Forensics is the application of science to the field of law. There is a wide variety of careers in this general area; students who are interested in the application of specific skills to the criminal and legal processes are encouraged to explore the minor, which is open to all students regardless of major.
The minor consists of 25 credit hours in courses taken in the Department of Psychology and the Department of Sociology and Criminology. (Please note that PS 101 is prerequisite to all other PS courses and that SC 101 is prerequisite to all other SC courses.) To complete the minor, all students are required to take SC 223 (Forensics: Overview of Crime Scene Analysis). All students also must elect either PS 370 (Forensic Psychology) or SC 388 (Forensic Science in Criminal Justice).
Required course work in ethics may be completed by taking one of the following courses: SC 300 (The Death Penalty), SC 435 (Law, Ethics, and Criminal Justice Policy), or PS 471 (Seminar in Ethics in Psychology).
Students are required to take two additional courses in psychology from the following list of courses: PS 435, PS 455, PS 457, PS 470, and PS 471. (Note: PS 471 may not be used to fulfill this requirement if it has been used to fulfill the requirement in ethics.)
Students are required to take two additional courses in sociology and criminology from the following list of courses: SC 220, SC 240, SC 300, SC 343, SC 435, SC 440, and SC 365. (Note: neither SC 300 nor SC 435 may be used to fulfill this requirement if it has been used to fulfill the requirement in ethics.)
Students must also complete either SC 494 of PS 494 (Internship in Forensic Behavioral Science.) These are field-based internships; the field experience and the accompanying academic seminar provide the student with direct experience in forensic behavioral science. This course is taken in the senior year after completion of 18 hours in the minor.
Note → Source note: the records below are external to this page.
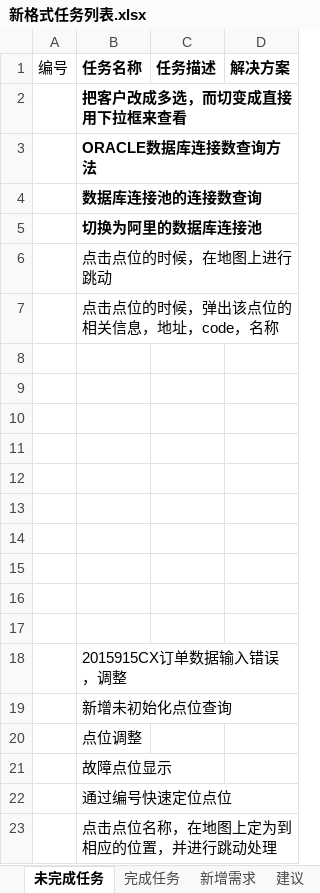
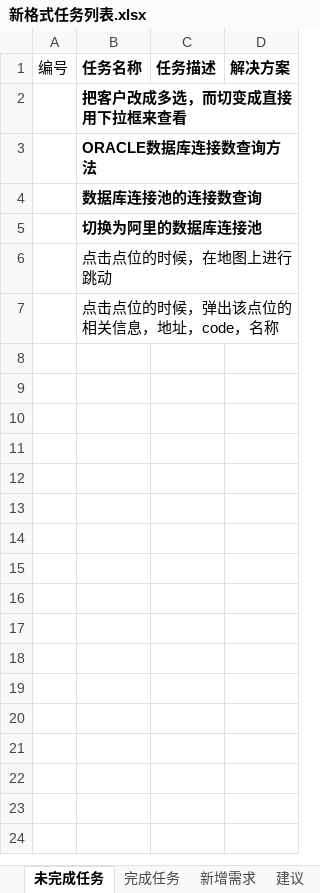
Before and after one commit to mawujun1234/leon1.0, an Excel workbook: ems/document/新格式任务列表.xlsx, sheet 未完成任务, drawn as a sheet; values as stored, in another font and other column widths than the file's, no borders; the diff names each change by its address in the sheet, - before the commit and + after, or states it on an @@ line.

Commit message:
111

```diff
--- a/ems/document/新格式任务列表.xlsx (sheet 未完成任务)
+++ b/ems/document/新格式任务列表.xlsx (sheet 未完成任务)
-row 8: (empty)
-row 9: (empty)
-row 10: (empty)
-row 11: (empty)
-row 12: (empty)
-row 13: (empty)
-row 14: (empty)
-row 15: (empty)
-row 16: (empty)
-row 17: (empty)
-row 18:  | 2015915CX订单数据输入错误，调整
-row 19:  | 新增未初始化点位查询
-row 20:  | 点位调整
-row 21:  | 故障点位显示
-row 22:  | 通过编号快速定位点位
-row 23:  | 点击点位名称，在地图上定为到相应的位置，并进行跳动处理
```
Also changed, not shown: sheet 完成任务.
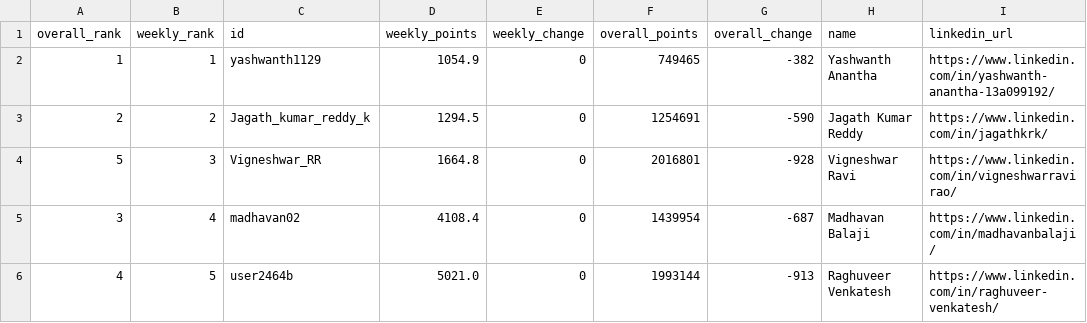
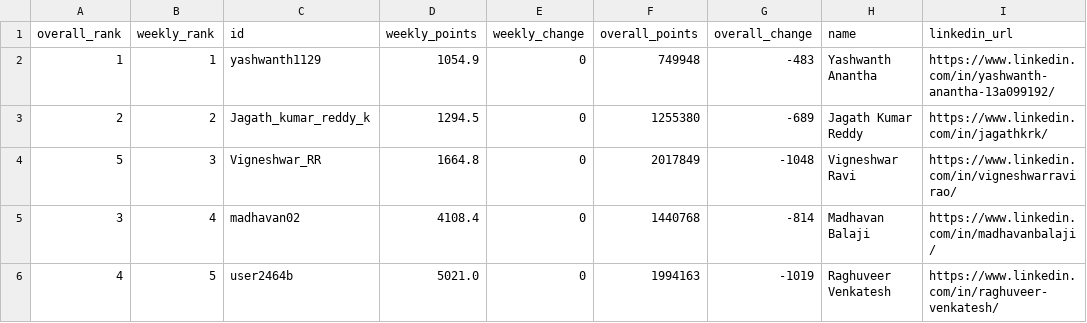
Before and after one commit to DSMLIUI/home, a CSV file: public/data/leetcode_leaderboard.csv, drawn as a sheet.

```diff
--- a/public/data/leetcode_leaderboard.csv
+++ b/public/data/leetcode_leaderboard.csv
@@ -1,6 +1,6 @@
 overall_rank,weekly_rank,id,weekly_points,weekly_change,overall_points,overall_change,name,linkedin_url
-1,1,yashwanth1129,1054.9,0,749465,-382,Yashwanth Anantha,https://www.linkedin.com/in/yashwanth-anantha-13a099192/
-2,2,Jagath_kumar_reddy_k,1294.5,0,1254691,-590,Jagath Kumar Reddy,https://www.linkedin.com/in/jagathkrk/
-5,3,Vigneshwar_RR,1664.8,0,2016801,-928,Vigneshwar Ravi,https://www.linkedin.com/in/vigneshwarravirao/
-3,4,madhavan02,4108.4,0,1439954,-687,Madhavan Balaji,https://www.linkedin.com/in/madhavanbalaji/
-4,5,user2464b,5021.0,0,1993144,-913,Raghuveer Venkatesh,https://www.linkedin.com/in/raghuveer-venkatesh/
+1,1,yashwanth1129,1054.9,0,749948,-483,Yashwanth Anantha,https://www.linkedin.com/in/yashwanth-anantha-13a099192/
+2,2,Jagath_kumar_reddy_k,1294.5,0,1255380,-689,Jagath Kumar Reddy,https://www.linkedin.com/in/jagathkrk/
+5,3,Vigneshwar_RR,1664.8,0,2017849,-1048,Vigneshwar Ravi,https://www.linkedin.com/in/vigneshwarravirao/
+3,4,madhavan02,4108.4,0,1440768,-814,Madhavan Balaji,https://www.linkedin.com/in/madhavanbalaji/
+4,5,user2464b,5021.0,0,1994163,-1019,Raghuveer Venkatesh,https://www.linkedin.com/in/raghuveer-venkatesh/
```
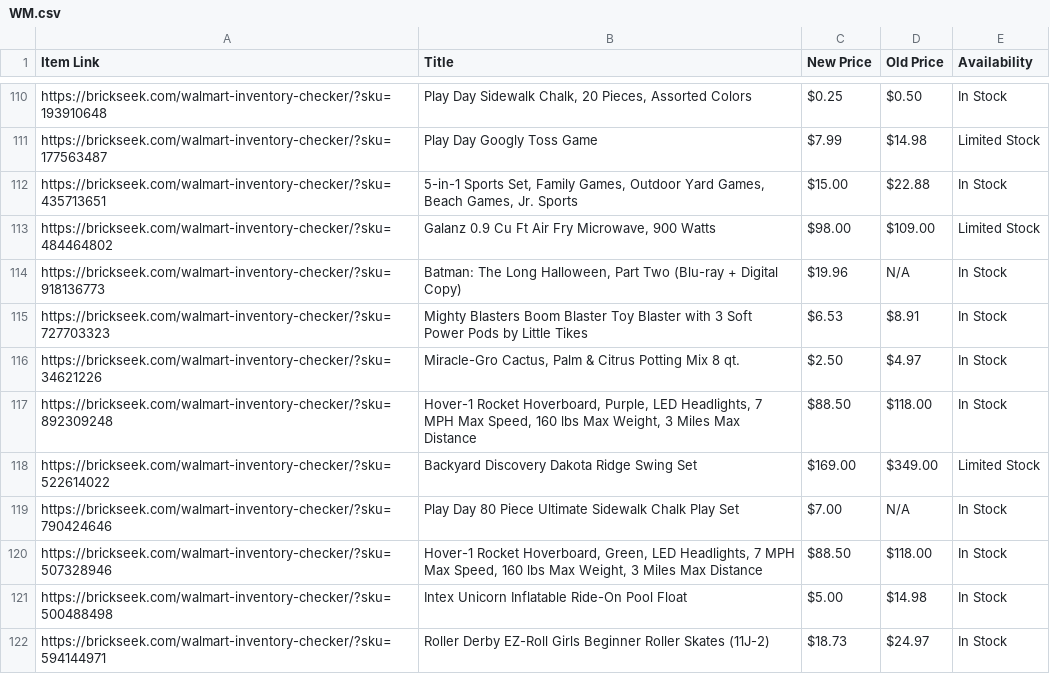
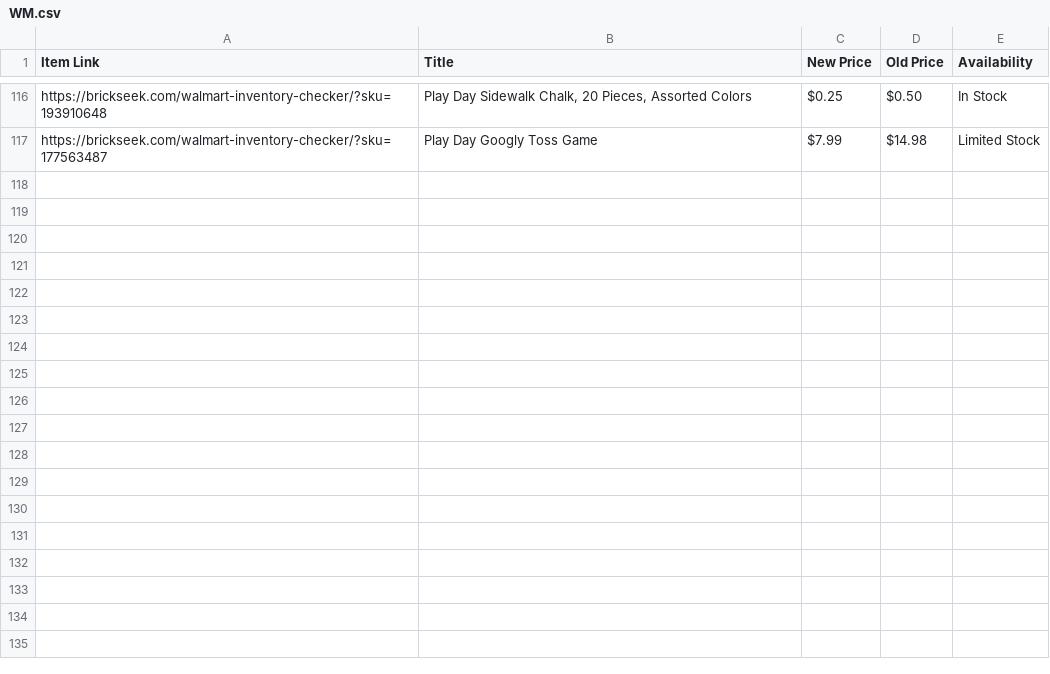
Before and after one commit to Professor42/brickseek, a CSV file: WM.csv, drawn as a sheet; only a part is shown, gaps mark what is left out; removed rows and columns are numbered as before the commit, all else as after; the diff covers the shown part only; the diff names each change by its address in the sheet, - before the commit and + after, or states it on an @@ line.

```diff
--- a/WM.csv
+++ b/WM.csv
-row 112: https://brickseek.com/walmart-inventory-checker/?sku=435713651 | 5-in-1 Sports Set, Family Games, Outdoor Yard Games, Beach Games, Jr. Sports | $15.00 | $22.88 | In Stock
-row 113: https://brickseek.com/walmart-inventory-checker/?sku=484464802 | Galanz 0.9 Cu Ft Air Fry Microwave, 900 Watts | $98.00 | $109.00 | Limited Stock
-row 114: https://brickseek.com/walmart-inventory-checker/?sku=918136773 | Batman: The Long Halloween, Part Two (Blu-ray + Digital Copy) | $19.96 | N/A | In Stock
-row 115: https://brickseek.com/walmart-inventory-checker/?sku=727703323 | Mighty Blasters Boom Blaster Toy Blaster with 3 Soft Power Pods by Little Tikes | $6.53 | $8.91 | In Stock
-row 116: https://brickseek.com/walmart-inventory-checker/?sku=34621226 | Miracle-Gro Cactus, Palm & Citrus Potting Mix 8 qt. | $2.50 | $4.97 | In Stock
-row 117: https://brickseek.com/walmart-inventory-checker/?sku=892309248 | Hover-1 Rocket Hoverboard, Purple, LED Headlights, 7 MPH Max Speed, 160 lbs Max Weight, 3 Miles Max Distance | $88.50 | $118.00 | In Stock
-row 118: https://brickseek.com/walmart-inventory-checker/?sku=522614022 | Backyard Discovery Dakota Ridge Swing Set | $169.00 | $349.00 | Limited Stock
-row 119: https://brickseek.com/walmart-inventory-checker/?sku=790424646 | Play Day 80 Piece Ultimate Sidewalk Chalk Play Set | $7.00 | N/A | In Stock
-row 120: https://brickseek.com/walmart-inventory-checker/?sku=507328946 | Hover-1 Rocket Hoverboard, Green, LED Headlights, 7 MPH Max Speed, 160 lbs Max Weight, 3 Miles Max Distance | $88.50 | $118.00 | In Stock
-row 121: https://brickseek.com/walmart-inventory-checker/?sku=500488498 | Intex Unicorn Inflatable Ride-On Pool Float | $5.00 | $14.98 | In Stock
-row 122: https://brickseek.com/walmart-inventory-checker/?sku=594144971 | Roller Derby EZ-Roll Girls Beginner Roller Skates (11J-2) | $18.73 | $24.97 | In Stock
```
Also changed, not shown: 7 added rows and 12 removed rows elsewhere in this file.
Please contact the coordinator of the program for further information regarding scheduling, requirements, and advice related to this minor.Coordinator: Dr. Duane Dukes, Department of Sociology and Criminology.